The three condemned prisoners in the Rajiv Gandhi assassination case got a reprieve on Tuesday, with the Madras High Court staying their execution, due to be carried out on September 9.
A Division Bench, comprising Justices C. Nagappan and M. Sathyanarayanan, passed the interim order on petitions by Perarivalan, Santhan and Murugan. As the matter involved the consideration of a question of law, the petitions were being admitted and there would be an interim injunction, the Bench said.
Additional Solicitor-General M. Ravindran and Advocate-General A. Navaneethakrishnan took notice for the Central and State governments. The Bench said the counter should be filed in eight weeks.
As soon as the order was dictated in the court hall, there were joyous shouts inside and outside.
Slogans were raised on the court premises.
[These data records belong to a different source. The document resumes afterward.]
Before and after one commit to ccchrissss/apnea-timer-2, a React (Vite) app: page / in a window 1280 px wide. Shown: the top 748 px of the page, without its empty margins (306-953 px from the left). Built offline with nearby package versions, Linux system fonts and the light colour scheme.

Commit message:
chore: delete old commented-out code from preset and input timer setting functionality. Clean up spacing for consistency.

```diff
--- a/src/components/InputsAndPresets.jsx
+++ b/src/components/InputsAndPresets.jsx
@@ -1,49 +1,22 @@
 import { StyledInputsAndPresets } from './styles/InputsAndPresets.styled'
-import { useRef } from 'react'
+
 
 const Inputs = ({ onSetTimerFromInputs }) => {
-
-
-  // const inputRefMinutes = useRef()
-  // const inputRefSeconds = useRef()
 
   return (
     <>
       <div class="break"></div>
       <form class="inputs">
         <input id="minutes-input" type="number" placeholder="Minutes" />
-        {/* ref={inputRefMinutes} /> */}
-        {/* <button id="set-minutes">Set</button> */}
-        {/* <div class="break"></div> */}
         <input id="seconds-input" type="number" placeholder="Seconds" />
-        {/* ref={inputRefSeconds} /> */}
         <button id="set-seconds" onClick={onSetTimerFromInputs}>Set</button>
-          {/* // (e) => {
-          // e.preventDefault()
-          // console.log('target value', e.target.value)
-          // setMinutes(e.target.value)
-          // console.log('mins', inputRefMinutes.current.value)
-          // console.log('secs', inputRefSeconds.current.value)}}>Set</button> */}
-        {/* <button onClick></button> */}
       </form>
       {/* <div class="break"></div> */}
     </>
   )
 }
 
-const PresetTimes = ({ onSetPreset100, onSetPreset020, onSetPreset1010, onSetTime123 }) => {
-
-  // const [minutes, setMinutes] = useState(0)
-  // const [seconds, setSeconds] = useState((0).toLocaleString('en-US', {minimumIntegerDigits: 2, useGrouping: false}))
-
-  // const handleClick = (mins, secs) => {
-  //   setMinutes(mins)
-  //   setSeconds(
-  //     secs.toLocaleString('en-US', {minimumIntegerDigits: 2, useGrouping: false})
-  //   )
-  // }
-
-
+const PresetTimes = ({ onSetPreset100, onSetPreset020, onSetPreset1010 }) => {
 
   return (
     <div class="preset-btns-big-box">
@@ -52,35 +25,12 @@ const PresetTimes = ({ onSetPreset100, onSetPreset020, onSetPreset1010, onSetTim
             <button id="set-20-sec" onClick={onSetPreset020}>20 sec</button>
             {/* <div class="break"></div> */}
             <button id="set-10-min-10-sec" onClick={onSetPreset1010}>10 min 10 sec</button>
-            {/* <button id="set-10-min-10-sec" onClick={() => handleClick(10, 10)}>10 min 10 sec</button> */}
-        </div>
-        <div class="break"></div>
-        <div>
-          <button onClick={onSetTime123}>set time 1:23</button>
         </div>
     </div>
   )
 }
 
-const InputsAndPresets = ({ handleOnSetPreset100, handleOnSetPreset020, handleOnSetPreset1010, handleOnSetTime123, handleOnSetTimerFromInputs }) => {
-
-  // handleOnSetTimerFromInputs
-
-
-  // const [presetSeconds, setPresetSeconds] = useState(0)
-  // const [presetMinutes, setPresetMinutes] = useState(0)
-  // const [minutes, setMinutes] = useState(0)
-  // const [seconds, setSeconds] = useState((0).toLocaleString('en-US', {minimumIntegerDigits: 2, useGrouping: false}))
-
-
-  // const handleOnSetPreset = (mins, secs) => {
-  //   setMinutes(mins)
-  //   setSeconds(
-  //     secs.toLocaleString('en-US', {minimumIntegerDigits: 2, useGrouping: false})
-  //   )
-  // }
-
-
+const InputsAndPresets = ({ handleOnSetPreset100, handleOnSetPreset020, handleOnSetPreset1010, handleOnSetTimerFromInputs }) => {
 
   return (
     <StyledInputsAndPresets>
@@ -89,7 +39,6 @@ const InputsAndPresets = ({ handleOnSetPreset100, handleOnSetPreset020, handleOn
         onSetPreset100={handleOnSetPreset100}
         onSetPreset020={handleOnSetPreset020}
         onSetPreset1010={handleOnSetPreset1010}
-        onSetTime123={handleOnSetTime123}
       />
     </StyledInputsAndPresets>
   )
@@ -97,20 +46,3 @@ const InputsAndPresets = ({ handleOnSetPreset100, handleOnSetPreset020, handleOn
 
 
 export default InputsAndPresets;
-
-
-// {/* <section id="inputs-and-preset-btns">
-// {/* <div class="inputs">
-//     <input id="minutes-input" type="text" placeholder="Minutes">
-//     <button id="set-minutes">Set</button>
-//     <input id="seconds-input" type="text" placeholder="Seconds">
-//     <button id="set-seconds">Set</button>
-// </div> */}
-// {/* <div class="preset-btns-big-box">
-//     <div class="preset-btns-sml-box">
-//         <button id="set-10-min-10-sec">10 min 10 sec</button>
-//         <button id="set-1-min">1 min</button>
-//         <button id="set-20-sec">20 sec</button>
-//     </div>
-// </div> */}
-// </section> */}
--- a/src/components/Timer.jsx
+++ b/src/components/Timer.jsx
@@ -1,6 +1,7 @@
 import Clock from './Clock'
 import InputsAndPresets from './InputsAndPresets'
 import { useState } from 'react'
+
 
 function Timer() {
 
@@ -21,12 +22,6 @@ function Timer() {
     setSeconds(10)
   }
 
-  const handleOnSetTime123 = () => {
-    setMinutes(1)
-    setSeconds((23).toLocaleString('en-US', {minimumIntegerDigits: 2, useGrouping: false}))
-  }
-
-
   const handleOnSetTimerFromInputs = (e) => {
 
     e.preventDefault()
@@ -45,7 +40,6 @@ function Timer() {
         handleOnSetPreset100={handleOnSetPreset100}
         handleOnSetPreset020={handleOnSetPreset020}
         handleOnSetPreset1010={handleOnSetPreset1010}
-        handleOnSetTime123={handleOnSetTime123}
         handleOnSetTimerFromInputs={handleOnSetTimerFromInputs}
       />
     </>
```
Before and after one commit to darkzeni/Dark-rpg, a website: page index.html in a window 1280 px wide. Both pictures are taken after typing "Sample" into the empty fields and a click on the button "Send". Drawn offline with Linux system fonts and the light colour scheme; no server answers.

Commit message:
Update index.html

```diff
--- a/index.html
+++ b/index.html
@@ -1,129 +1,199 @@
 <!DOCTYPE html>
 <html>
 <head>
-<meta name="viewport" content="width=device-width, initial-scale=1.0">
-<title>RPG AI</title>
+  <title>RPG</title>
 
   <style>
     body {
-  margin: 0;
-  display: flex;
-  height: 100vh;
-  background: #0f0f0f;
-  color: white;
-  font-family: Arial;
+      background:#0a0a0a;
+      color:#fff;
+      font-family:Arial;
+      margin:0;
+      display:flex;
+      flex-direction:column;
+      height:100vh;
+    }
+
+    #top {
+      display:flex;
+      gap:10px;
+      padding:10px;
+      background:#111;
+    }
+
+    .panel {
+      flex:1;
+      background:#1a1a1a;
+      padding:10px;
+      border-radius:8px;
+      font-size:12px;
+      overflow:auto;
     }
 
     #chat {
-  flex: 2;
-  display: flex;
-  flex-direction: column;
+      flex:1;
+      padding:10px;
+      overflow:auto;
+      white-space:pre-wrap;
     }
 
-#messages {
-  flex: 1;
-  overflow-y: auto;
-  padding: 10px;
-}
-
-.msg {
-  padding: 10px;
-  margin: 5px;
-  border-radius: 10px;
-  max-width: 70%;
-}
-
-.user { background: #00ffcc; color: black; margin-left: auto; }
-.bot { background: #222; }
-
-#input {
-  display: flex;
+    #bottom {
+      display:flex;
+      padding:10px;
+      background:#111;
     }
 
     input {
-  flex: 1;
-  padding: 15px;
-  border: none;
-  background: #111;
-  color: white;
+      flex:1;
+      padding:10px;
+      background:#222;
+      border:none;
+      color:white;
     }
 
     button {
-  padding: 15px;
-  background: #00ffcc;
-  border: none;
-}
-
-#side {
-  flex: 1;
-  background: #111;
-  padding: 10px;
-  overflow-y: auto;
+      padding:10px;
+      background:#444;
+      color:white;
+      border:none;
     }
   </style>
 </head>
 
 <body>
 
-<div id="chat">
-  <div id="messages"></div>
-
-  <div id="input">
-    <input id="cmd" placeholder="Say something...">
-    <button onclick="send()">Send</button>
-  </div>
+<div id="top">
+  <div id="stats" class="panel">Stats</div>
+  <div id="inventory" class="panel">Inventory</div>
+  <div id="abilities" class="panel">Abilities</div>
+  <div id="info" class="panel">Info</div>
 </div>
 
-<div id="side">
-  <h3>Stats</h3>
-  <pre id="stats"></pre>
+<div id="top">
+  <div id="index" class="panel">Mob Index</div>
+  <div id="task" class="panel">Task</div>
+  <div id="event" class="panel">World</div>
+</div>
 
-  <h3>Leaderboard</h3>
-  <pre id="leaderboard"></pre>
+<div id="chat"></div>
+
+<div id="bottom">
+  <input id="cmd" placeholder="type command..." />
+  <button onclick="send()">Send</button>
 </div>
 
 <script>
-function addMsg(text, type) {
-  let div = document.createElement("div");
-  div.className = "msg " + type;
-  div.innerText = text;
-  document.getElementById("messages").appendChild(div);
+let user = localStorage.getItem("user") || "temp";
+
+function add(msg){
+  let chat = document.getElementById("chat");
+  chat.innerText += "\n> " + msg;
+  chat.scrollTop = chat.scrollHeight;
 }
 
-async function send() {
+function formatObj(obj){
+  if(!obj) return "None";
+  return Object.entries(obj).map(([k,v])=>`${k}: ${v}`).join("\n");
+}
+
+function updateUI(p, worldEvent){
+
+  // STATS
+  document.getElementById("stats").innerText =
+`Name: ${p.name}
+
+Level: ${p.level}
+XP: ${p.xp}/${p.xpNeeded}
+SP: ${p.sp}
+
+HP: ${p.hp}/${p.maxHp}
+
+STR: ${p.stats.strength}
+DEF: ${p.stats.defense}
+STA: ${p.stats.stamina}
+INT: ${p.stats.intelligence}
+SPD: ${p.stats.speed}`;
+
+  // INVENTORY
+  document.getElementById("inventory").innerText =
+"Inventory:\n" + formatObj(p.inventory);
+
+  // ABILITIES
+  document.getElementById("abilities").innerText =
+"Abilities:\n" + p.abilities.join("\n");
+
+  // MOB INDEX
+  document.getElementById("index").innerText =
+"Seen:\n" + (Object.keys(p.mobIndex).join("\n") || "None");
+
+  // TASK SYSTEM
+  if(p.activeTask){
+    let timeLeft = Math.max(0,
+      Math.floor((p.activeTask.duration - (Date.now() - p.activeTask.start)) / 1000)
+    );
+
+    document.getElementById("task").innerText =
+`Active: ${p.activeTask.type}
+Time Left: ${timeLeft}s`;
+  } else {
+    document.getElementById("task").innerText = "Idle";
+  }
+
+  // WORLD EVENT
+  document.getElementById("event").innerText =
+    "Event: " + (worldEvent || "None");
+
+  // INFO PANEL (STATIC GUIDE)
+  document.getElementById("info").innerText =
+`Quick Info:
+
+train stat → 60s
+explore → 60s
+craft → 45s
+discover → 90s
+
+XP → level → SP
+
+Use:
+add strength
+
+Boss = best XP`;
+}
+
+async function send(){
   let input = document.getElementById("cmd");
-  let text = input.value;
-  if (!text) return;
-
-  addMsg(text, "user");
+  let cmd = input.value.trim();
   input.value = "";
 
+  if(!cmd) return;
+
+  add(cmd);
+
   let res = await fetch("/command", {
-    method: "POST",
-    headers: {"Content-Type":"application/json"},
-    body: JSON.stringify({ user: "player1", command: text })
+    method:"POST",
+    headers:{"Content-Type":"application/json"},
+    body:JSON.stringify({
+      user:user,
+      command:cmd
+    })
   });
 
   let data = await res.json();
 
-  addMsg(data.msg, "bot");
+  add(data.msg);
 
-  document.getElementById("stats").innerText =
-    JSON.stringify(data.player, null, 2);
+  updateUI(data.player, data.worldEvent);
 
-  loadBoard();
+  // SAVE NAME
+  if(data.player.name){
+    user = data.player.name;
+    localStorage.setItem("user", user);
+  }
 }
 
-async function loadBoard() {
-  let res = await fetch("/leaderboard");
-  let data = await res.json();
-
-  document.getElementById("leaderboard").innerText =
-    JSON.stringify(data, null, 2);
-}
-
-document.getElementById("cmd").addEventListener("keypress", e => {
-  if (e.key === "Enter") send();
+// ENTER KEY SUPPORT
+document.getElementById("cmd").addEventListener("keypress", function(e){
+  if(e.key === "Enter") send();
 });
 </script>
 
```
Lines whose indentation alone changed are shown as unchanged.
Crackers were burst in front of the court.
The petitioners' main contention was that the delay in disposal of the mercy petitions by 11 years and four months made the execution of the death sentence “unduly harsh and excessive,” amounting to violation of their right to life under Article 21 of the Constitution. The sentence of death after 20 years of incarceration was “unjust and inhuman.”
The High Court's — and, eventually, Supreme Court's — ruling on the present matter will have implications for other high profile convicts on death row, including Afzal Guru and Davinder Pal Singh Bhullar, who have cited the lengthy delay in the disposal of their own mercy petitions as grounds for clemency.
Santhan and Murugan submitted that the jurisprudence in this issue was clearly developed by the Supreme Court. The consistent position was that if the delay was shown to be excessive and unjustified in the facts of the case, execution of the death sentence would amount to harsh and inhuman punishment violative of Article 21. The court should commute the death sentence.
Senior advocates Ram Jethmalani, R. Vaigai and Colin Gonsalves, appearing for the prisoners, argued that the long delay rendered the death penalty illegal and unconstitutional.
MDMK general secretary Vaiko, Perarivalan's mother Arputhammal and film director and leader of the Naam Tamizhar Iyakkam Seeman were among those present in the court hall.
There was jubilation on the court premises after the order. Members of various organisations raised slogans demanding the abolition of the death penalty.
Fighting back tears, Arputhammal said the three were innocent. They should be allowed to live. She thanked all those who struggled for the cause of her son and those who had brought a resolution in the Legislative Assembly appealing for commutation of their sentence.